MITCHELL: No, my rule is to use whatever feels right at the moment and then break that rule if you want. I like that as an approach, but no, we definitely had a sort of visual language that Mike [Gioulakis] the cinematographer and I spent a lot of time planning the look of the film. I initially went through and did really rough storyboards of the whole film and then Mike and I, we got together for a long period of time in like pre-pre-production, talked about everything, reworked stuff. Some I had planned like even at the writing stage and some we would add as we started planning the shots. A lot of the film was shot with fairly wide angle lenses, a lot of it’s shot on an 18. I wanted to really sort of put the audience into the scenes in the sense that you feel like you’re actually in that environment with them so it’s very experiential in a way. You can look into the distance, look under the edges of the frame. There are close-ups and there are some tighter shots in the film, but a lot of it is very wide so that you actually get a sense of the geography and where you are. Those rotating shots do that as well. It’s sort of like you’re looking around, but we’re controlling it. Scan quickly, keep looking and maybe things will pop up and maybe they won’t. It’s really just about trying to give you a real sense of space. There are some longer lens shots in the film, but they’re primarily just the zoom shots. The rest of the time you have a real sense of space. Even when it’s a subjective shot, the camera is still fairly close to the person whose point-of-view it is. We don’t generally cheat the point-of-view too much. There are moments when we might, but in general, we try not to.

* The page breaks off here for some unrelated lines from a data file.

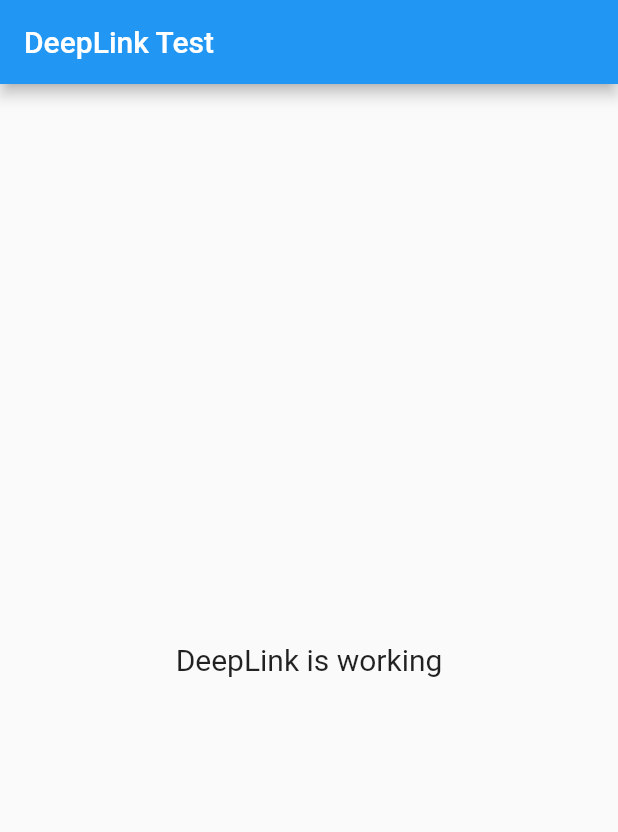
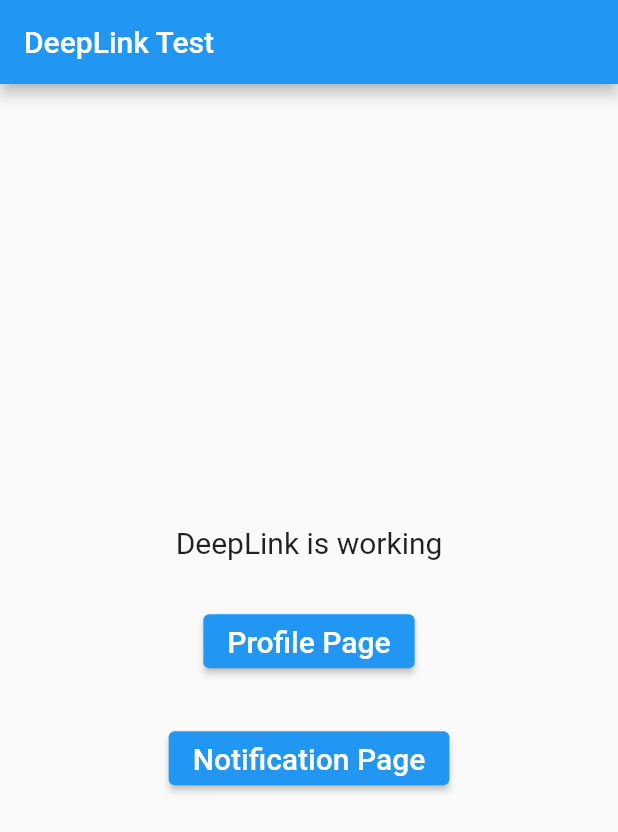
Before and after one commit to iamrutudhvaj/deeplink_test, a Flutter app: the screen it shows after launch, on a phone screen of 412 x 824 dp. Shown: the top 832 px of the screen. Run offline on Flutter 3.47's test engine with Material 2 defaults, Android fonts, the phone set to English and light mode, and no system bars; our stand-ins replace app_links, firebase_core, get; accounts and stored records are empty.

Commit message:
DONE: task done

```diff
--- a/lib/app/modules/home/views/home_view.dart
+++ b/lib/app/modules/home/views/home_view.dart
@@ -1,3 +1,4 @@
+import 'package:deeplink_test/app/routes/app_pages.dart';
 import 'package:flutter/material.dart';
 import 'package:get/get.dart';
 
@@ -11,10 +12,39 @@ class HomeView extends GetView<HomeController> {
       appBar: AppBar(
         title: const Text('DeepLink Test'),
       ),
-      body: const Center(
-        child: Text(
-          'DeepLink is working',
-          style: TextStyle(fontSize: 20),
+      body: Center(
+        child: Column(
+          mainAxisAlignment: MainAxisAlignment.center,
+          children: [
+            const Text(
+              'DeepLink is working',
+              style: TextStyle(fontSize: 20),
+            ),
+            const SizedBox(
+              height: 30,
+            ),
+            ElevatedButton(
+              onPressed: () {
+                Get.toNamed(Routes.PROFILE_PAGE);
+              },
+              child: const Text(
+                'Profile Page',
+                style: TextStyle(fontSize: 20),
+              ),
+            ),
+            const SizedBox(
+              height: 30,
+            ),
+            ElevatedButton(
+              onPressed: () {
+                Get.toNamed(Routes.NOTIFICATION_PAGE);
+              },
+              child: const Text(
+                'Notification Page',
+                style: TextStyle(fontSize: 20),
+              ),
+            ),
+          ],
         ),
       ),
     );
--- a/lib/app/routes/app_pages.dart
+++ b/lib/app/routes/app_pages.dart
@@ -2,6 +2,10 @@ import 'package:get/get.dart';
 
 import '../modules/home/bindings/home_binding.dart';
 import '../modules/home/views/home_view.dart';
+import '../modules/notification_page/bindings/notification_page_binding.dart';
+import '../modules/notification_page/views/notification_page_view.dart';
+import '../modules/profile_page/bindings/profile_page_binding.dart';
+import '../modules/profile_page/views/profile_page_view.dart';
 
 part 'app_routes.dart';
 
@@ -16,5 +20,15 @@ class AppPages {
       page: () => const HomeView(),
       binding: HomeBinding(),
     ),
+    GetPage(
+      name: _Paths.PROFILE_PAGE,
+      page: () => const ProfilePageView(),
+      binding: ProfilePageBinding(),
+    ),
+    GetPage(
+      name: _Paths.NOTIFICATION_PAGE,
+      page: () => const NotificationPageView(),
+      binding: NotificationPageBinding(),
+    ),
   ];
 }
--- a/lib/app/routes/app_routes.dart
+++ b/lib/app/routes/app_routes.dart
@@ -4,9 +4,13 @@ part of 'app_pages.dart';
 abstract class Routes {
   Routes._();
   static const HOME = _Paths.HOME;
+  static const PROFILE_PAGE = _Paths.PROFILE_PAGE;
+  static const NOTIFICATION_PAGE = _Paths.NOTIFICATION_PAGE;
 }
 
 abstract class _Paths {
   _Paths._();
-  static const HOME = '/home';
+  static const HOME = '/';
+  static const PROFILE_PAGE = '/profile-page';
+  static const NOTIFICATION_PAGE = '/notification-page';
 }
--- a/lib/main.dart
+++ b/lib/main.dart
@@ -1,15 +1,36 @@
+import 'package:app_links/app_links.dart';
+import 'package:deeplink_test/firebase_options.dart';
+import 'package:firebase_core/firebase_core.dart';
 import 'package:flutter/material.dart';
-
 import 'package:get/get.dart';
 
 import 'app/routes/app_pages.dart';
 
-void main() {
+Future<void> main() async {
+  WidgetsFlutterBinding.ensureInitialized();
+  await Firebase.initializeApp(
+    options: DefaultFirebaseOptions.currentPlatform,
+  );
+
   runApp(
     GetMaterialApp(
       title: "Application",
       initialRoute: AppPages.INITIAL,
       getPages: AppPages.routes,
+      onInit: () {
+        final appLinks = AppLinks();
+        appLinks.allUriLinkStream.listen(
+          (uri) async {
+            final link = uri.toString();
+            if (link.contains('profile')) {
+              Get.toNamed(Routes.PROFILE_PAGE);
+            }
+            if (link.contains('notification')) {
+              Get.toNamed(Routes.NOTIFICATION_PAGE);
+            }
+          },
+        );
+      },
     ),
   );
 }
--- a/pubspec.yaml
+++ b/pubspec.yaml
@@ -11,6 +11,7 @@ dependencies:
   flutter:
     sdk: flutter
   app_links: ^3.4.5
+  firebase_core: ^2.16.0
 
 dev_dependencies:
   flutter_lints: ^2.0.0
```
Also changed, not shown: lib/app/modules/notification_page/bindings/notification_page_binding.dart (added, +12 -0 lines), lib/app/modules/notification_page/controllers/notification_page_controller.dart (added, +23 -0 lines), lib/app/modules/notification_page/views/notification_page_view.dart (added, +24 -0 lines), lib/app/modules/profile_page/bindings/profile_page_binding.dart (added, +12 -0 lines), lib/app/modules/profile_page/controllers/profile_page_controller.dart (added, +23 -0 lines), lib/app/modules/profile_page/views/profile_page_view.dart (added, +24 -0 lines), firebase.json (added), lib/firebase_options.dart (added), pubspec.lock, 6 other files.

How about orchestrating something like that on set? Was it tough to get everyone in the right place at the right time?
MITCHELL: Those are really hard. We knew what we wanted to do, but then you’re finding the location, you’re trying to find the place where you can actually pull that off. Maybe you don’t have as much time as you’d like to figure that out. And then the actual blocking and just pulling it off in terms of the shots, it’s really hard. That school one I think was really hard.
That one definitely has a lot going on. But even the opening scene …
MITCHELL: That was really hard and we were shooting it as the sun was going down. That was the plan that it was a dusk shot. That was tricky. That was stressful. But the school one – you know what? They were both stressful. [Laughs] The school one was probably harder logistically just because [there’s] a lot more people crossing frames at moments and just getting the cue right.
How about taking this through post? I imagine you watched it countless times. Is it tough to judge how scary it is?
MITCHELL: Well, I’ve never really been able to watch it and be scared by it, honestly. I felt it when I wrote it and then, beyond that, it’s just about having faith in what I wrote and following through on the plan and making sure I get the pieces the way that I need them. It’s just about executing properly in production and then in post, you know, it’s working [with] and trusting my editor, and then also playing the film for people and seeing how they react. I’m too close to it. I can’t feel that. It doesn’t scare me.
It Follows has been on the festival circuit for quite a while now and everyone seems to love it, so are you gearing up for another film?
MITCHELL: I have several things that I’m working on and trying to put together. It’s hard to say exactly what’s next. I think I know what it is, but until I’m actually doing it, I never want to say because things change.
Are you getting a lot of horror offers because of all the hype surrounding this?
MITCHELL: Yeah, yeah, and that’s really cool! I’m flattered because, like I said, I haven’t done this. I haven’t made horror before so if people are thinking about me in that way, that’s really fantastic. I love horror movies, but it’s not the only thing I want to do. I would love to make another one at some point, another horror film, but not next. I want to jump around and do some different stuff. I like too many different kinds of movies to only want to do one kind.